A Lafayette woman faces up to 20 years in prison for running up more than $1 million in unauthorized charges to her company credit card.
Signs that our state’s banking industry is undergoing a downsizing in 2014 were further confirmed today with the FDIC’s latest figures showing a third straight quarter in which Louisiana lost more banks and earned less money.
State police say a 47-year-old Lafayette man, who collected more than $83,000 in disability benefits, is accused of operating two businesses out of his home at a time when he claimed he had no income.
Facing opposition from a powerful industry, the governor and many in the Legislature, a New Orleans-area flood board's lawsuit against dozens of oil, gas and pipeline companies seemed doomed early on.
Thursday’s explosion aboard an oil production platform in the Gulf of Mexico is now under investigation by the Bureau of Safety and Environmental Enforcement.
Money from the first and only settlement so far in a Louisiana flood board's lawsuit against dozens of energy companies will be placed in a special account dedicated to coastal restoration.
BP is heading to a federal appeals court in its effort to oust the administrator of damage settlement claims arising from the 2010 Gulf of Mexico oil spill.
The 59-41 Senate vote was one shy short of the 60 needed to clear the House-passed measure.
Spot bonuses to employees who go above and beyond on projects one of several reasons national mag calls BR-based biz bank a cool place to work.
The Director Search Committee interviewed the five men still in the running via video last week and is set to trim the field this week.

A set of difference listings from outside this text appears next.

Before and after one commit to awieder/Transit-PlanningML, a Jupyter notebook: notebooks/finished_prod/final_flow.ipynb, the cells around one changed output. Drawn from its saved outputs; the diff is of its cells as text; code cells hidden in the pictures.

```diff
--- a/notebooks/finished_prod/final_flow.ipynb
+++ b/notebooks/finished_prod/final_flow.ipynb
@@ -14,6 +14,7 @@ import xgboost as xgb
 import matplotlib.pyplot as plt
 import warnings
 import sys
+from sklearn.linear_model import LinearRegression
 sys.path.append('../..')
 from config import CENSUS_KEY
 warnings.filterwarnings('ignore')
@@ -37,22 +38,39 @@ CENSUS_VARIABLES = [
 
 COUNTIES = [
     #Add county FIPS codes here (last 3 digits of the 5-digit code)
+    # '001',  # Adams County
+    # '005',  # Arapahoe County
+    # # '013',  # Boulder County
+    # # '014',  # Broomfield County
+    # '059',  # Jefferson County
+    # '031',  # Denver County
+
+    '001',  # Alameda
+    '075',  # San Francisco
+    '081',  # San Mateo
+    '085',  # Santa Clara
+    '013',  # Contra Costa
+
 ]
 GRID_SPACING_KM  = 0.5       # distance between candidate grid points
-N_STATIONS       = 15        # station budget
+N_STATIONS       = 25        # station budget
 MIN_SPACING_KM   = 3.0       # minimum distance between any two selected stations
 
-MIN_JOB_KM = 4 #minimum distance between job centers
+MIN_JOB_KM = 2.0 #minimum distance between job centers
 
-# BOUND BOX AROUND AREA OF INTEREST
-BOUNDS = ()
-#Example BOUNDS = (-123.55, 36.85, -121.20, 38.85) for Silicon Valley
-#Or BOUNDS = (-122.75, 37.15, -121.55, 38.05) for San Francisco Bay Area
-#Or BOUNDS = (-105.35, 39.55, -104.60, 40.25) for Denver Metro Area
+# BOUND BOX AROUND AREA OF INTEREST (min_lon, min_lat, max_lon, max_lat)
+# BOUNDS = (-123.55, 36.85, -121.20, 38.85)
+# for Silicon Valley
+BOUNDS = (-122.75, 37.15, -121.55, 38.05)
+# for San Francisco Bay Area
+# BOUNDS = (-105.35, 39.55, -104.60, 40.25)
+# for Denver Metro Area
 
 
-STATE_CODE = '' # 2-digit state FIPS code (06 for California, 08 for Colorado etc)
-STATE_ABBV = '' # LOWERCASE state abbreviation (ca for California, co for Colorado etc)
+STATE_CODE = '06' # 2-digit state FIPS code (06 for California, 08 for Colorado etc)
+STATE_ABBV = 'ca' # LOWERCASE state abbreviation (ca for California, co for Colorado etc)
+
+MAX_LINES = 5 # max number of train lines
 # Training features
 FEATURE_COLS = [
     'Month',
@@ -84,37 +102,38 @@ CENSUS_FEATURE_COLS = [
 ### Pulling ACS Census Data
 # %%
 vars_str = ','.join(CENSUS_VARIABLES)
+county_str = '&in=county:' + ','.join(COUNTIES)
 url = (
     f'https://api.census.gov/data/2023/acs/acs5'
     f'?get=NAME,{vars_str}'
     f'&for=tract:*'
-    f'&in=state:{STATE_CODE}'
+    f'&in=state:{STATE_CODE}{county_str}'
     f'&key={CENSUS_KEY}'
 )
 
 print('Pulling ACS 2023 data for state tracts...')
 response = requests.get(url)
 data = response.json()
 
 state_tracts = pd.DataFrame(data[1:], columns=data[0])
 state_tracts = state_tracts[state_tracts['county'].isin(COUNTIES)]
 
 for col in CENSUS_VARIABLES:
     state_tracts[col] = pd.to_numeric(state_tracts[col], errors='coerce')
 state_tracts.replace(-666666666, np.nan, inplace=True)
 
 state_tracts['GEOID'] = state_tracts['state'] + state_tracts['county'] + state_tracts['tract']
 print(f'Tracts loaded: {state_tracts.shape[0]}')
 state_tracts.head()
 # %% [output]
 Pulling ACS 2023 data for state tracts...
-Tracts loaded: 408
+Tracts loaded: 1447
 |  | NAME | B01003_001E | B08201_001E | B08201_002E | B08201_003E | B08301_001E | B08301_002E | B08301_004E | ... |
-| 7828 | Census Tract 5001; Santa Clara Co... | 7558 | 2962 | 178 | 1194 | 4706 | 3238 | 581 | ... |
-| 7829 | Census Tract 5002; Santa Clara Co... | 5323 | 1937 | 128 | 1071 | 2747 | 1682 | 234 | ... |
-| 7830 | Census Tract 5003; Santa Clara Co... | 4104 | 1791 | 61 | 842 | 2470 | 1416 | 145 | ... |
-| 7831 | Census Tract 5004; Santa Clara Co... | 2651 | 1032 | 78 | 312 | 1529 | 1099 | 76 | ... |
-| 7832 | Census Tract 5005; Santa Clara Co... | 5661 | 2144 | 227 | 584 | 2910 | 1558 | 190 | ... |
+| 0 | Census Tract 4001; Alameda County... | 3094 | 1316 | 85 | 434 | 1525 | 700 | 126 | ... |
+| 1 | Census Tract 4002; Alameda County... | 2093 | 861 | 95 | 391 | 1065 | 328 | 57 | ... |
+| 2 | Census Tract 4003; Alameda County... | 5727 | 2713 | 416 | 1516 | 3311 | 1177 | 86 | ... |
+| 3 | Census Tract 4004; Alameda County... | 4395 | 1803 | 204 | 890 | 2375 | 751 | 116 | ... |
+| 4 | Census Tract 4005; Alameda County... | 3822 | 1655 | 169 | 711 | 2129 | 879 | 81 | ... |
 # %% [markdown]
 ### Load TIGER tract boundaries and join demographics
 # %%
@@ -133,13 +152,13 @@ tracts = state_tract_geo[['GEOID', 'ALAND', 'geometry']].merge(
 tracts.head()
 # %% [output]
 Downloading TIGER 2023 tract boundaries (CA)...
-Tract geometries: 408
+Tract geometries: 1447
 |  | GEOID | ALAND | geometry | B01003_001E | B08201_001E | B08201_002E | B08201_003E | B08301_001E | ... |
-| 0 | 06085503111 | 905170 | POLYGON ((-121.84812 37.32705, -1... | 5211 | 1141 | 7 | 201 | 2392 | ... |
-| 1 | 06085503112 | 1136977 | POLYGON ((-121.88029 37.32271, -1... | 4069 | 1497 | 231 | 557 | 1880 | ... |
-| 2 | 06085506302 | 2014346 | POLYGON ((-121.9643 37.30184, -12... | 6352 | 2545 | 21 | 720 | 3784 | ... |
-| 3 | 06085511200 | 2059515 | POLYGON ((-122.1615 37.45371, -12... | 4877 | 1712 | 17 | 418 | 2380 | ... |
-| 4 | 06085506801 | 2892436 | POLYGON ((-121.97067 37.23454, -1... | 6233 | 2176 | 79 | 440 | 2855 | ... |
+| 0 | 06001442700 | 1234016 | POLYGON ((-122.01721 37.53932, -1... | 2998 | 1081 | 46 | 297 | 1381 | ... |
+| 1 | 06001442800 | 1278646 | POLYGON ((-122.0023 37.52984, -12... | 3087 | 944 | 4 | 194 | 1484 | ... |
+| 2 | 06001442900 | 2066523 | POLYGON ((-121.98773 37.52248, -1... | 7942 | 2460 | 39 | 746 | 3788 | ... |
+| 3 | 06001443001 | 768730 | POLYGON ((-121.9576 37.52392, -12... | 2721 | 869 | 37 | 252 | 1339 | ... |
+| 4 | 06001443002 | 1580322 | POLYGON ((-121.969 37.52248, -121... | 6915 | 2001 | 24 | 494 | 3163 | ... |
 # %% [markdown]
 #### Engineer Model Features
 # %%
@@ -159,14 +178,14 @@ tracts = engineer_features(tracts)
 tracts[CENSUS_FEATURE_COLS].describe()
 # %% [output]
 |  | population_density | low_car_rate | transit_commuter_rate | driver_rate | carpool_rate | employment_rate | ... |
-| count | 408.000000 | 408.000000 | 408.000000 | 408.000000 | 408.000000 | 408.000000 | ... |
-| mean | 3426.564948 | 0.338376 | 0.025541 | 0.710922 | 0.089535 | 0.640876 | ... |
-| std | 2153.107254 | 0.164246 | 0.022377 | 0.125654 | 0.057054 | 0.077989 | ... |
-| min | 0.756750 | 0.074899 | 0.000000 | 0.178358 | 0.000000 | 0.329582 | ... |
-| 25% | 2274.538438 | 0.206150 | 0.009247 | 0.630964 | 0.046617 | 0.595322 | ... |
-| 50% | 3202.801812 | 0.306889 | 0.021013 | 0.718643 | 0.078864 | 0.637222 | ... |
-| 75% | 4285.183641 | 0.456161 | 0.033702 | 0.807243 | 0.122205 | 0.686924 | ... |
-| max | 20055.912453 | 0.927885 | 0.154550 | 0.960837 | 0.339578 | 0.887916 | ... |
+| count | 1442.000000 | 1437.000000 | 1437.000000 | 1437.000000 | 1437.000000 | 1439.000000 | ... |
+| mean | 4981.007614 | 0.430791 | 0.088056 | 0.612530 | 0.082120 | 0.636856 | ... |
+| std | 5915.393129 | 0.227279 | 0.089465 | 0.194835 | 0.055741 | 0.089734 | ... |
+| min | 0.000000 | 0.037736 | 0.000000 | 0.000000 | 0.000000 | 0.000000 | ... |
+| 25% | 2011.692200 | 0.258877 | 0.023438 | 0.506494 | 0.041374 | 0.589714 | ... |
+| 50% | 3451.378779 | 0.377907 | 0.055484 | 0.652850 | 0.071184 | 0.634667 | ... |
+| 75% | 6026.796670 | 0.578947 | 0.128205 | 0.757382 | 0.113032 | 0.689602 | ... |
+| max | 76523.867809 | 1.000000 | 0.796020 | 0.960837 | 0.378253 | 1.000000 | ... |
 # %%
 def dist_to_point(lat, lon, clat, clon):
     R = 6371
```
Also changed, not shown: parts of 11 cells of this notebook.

Telecom’s decision to halt deployment to more than 100 cities while it awaits net-neutrality rules appears to be little more than a temper tantrum.
Environmental (and political) junkies got a double fix when The Lens hosted a discussion between its environmental writer and the lead attorney in the levee board suit.
Follow The IND to hear Lens environmental reporter Bob Marshall's interview with Gladstone Jones, the lead attorney in the lawsuit against the oil and gas companies for coastal damages.
The $35B deal leaves the burning question about what it will mean for the thousands of these two service giants' local employees.
Broussard & David set up shop at the corner of Jefferson and Vermilion.
in light of falling oil prices, Forbes asks, “Will there be more?”
Lake Charles lets Acadiana companies in on the action as our neighbor to the west prepares for unprecedented growth.
A new study analyzes the state of the Lake Charles region and the impact 19 industrial projects will have on residents.
A U.S. magistrate judge calls “garbage” on behavior of attorneys for Progressive Waste Solutions.
The Lafayette food truck scene is slowing down but not stopping.
Lake-area financial institutions seeing green.